Exercise goal
In how many lines of the data below does the word "index" appear? Reply with the number and nothing more.

Start of Input

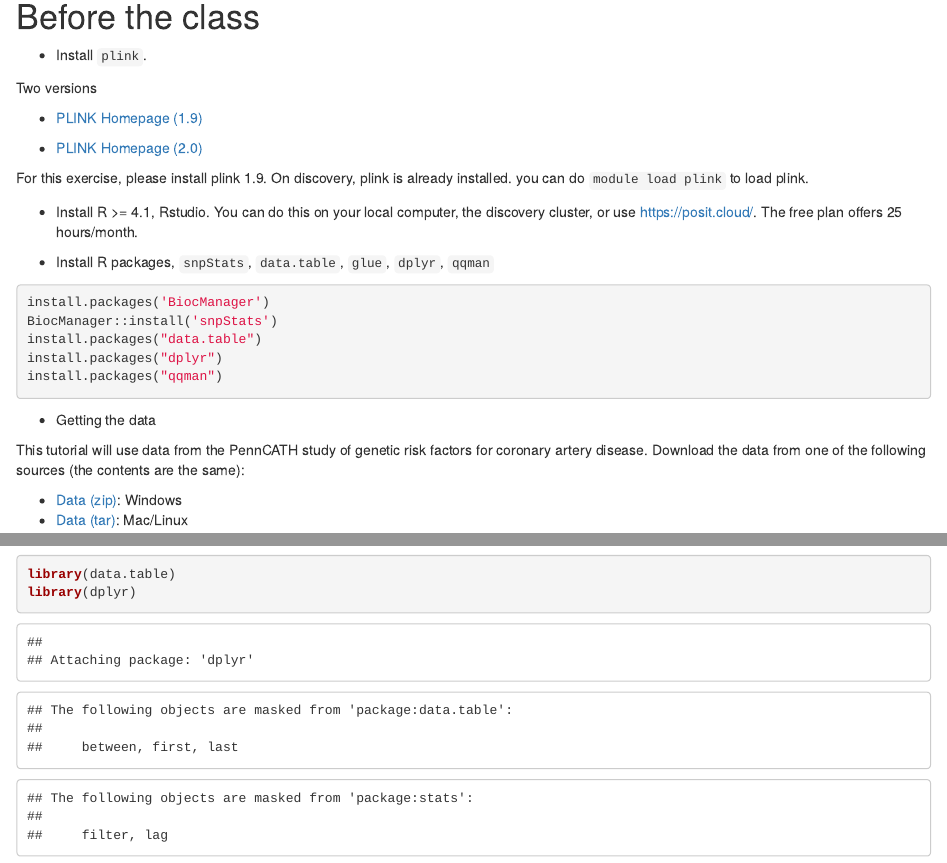
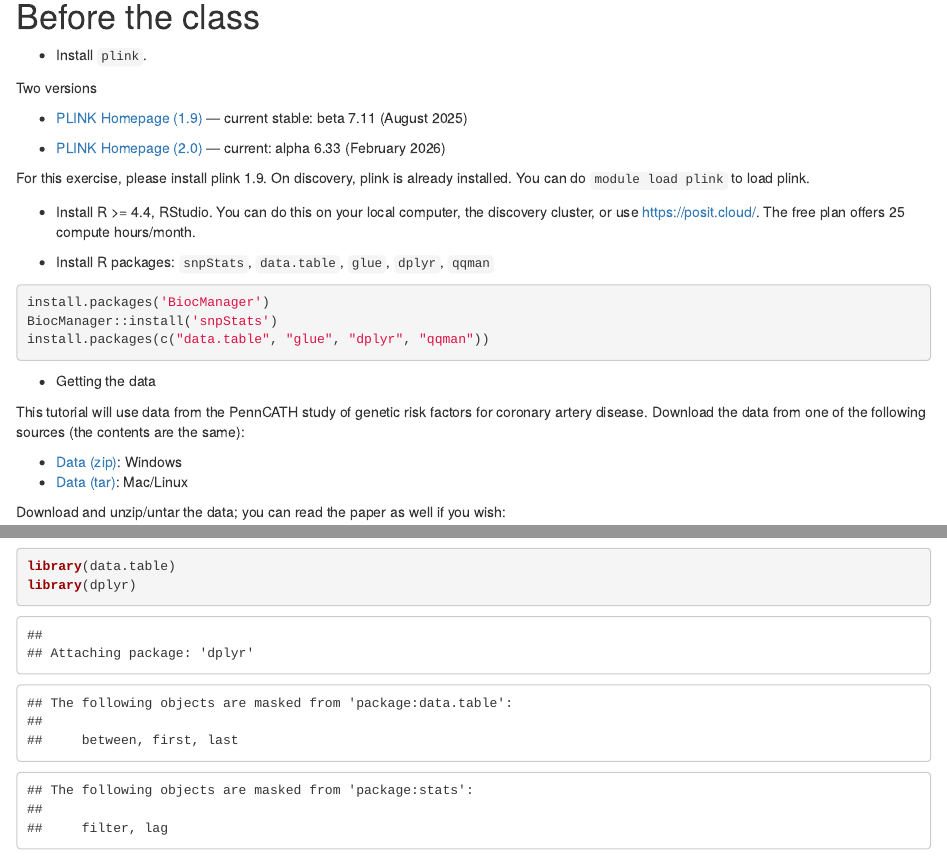
Before and after one commit to simingz/QBS-statsgen, an R Markdown document (analysis/e1-gwas.Rmd): the page in a window 1100 px wide, from 200 px down, and a second part further down, joined at a grey line. Rendered offline with R 4.5, knitr and Pandoc, with nearby package versions; some code elsewhere in the file could not run offline.

Commit message:
Update software versions, fix typos, comment out exercises 2a-4c on index
- index.Rmd: comment out exercises 2a through 4c
- e1-gwas.Rmd: update date, fix PLINK 1.9/2.0 URLs, bump R requirement to >=4.4, add glue to install block
- e2-prs.Rmd: update date, add GCTA version 1.95.1
- e3-qtlmapping.Rmd: update date, fix MatrixQTL typo, note fastQTL is unmaintained, add tensorQTL/QTLtools references

Co-Authored-By: Claude Sonnet 4.6 (1M context) <noreply@anthropic.com>

````diff
--- a/analysis/e1-gwas.Rmd
+++ b/analysis/e1-gwas.Rmd
@@ -1,7 +1,7 @@
 ---
 title: "Exercise-1-GWAS"
 author: "Siming Zhao"
-date: '2023-12-31'
+date: '2026-04-13'
 output: html_document
 ---
 
@@ -14,22 +14,20 @@
 
 Two versions
 
-* [PLINK Homepage (1.9)](https://www.cog-genomics.org/plink2)
+* [PLINK Homepage (1.9)](https://www.cog-genomics.org/plink/1.9/) — current stable: beta 7.11 (August 2025)
 
-* [PLINK Homepage (2.0)](https://www.cog-genomics.org/plink2.0)
+* [PLINK Homepage (2.0)](https://www.cog-genomics.org/plink/2.0/) — current: alpha 6.33 (February 2026)
 
-For this exercise, please install plink 1.9. On discovery, plink is already installed. you can do `module load plink` to load plink.
+For this exercise, please install plink 1.9. On discovery, plink is already installed. You can do `module load plink` to load plink.
 
-- Install R >= 4.1, Rstudio. You can do this on your local computer, the discovery cluster, or use https://posit.cloud/. The free plan offers 25 hours/month.
+- Install R >= 4.4, RStudio. You can do this on your local computer, the discovery cluster, or use https://posit.cloud/. The free plan offers 25 compute hours/month.
 
-- Install R packages, `snpStats`, `data.table`, `glue`, `dplyr`, `qqman`
+- Install R packages: `snpStats`, `data.table`, `glue`, `dplyr`, `qqman`
 
 ```{r, eval = F}
 install.packages('BiocManager')
 BiocManager::install('snpStats')
-install.packages("data.table")
-install.packages("dplyr")
-install.packages("qqman")
+install.packages(c("data.table", "glue", "dplyr", "qqman"))
 ```
 
 - Getting the data
````
Also changed, not shown: analysis/e2-prs.Rmd (+2 -2 lines), analysis/e3-qtlmapping.Rmd (+4 -4 lines), analysis/index.Rmd (+2 -0 lines), 4 other files.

End of Input

Answer
3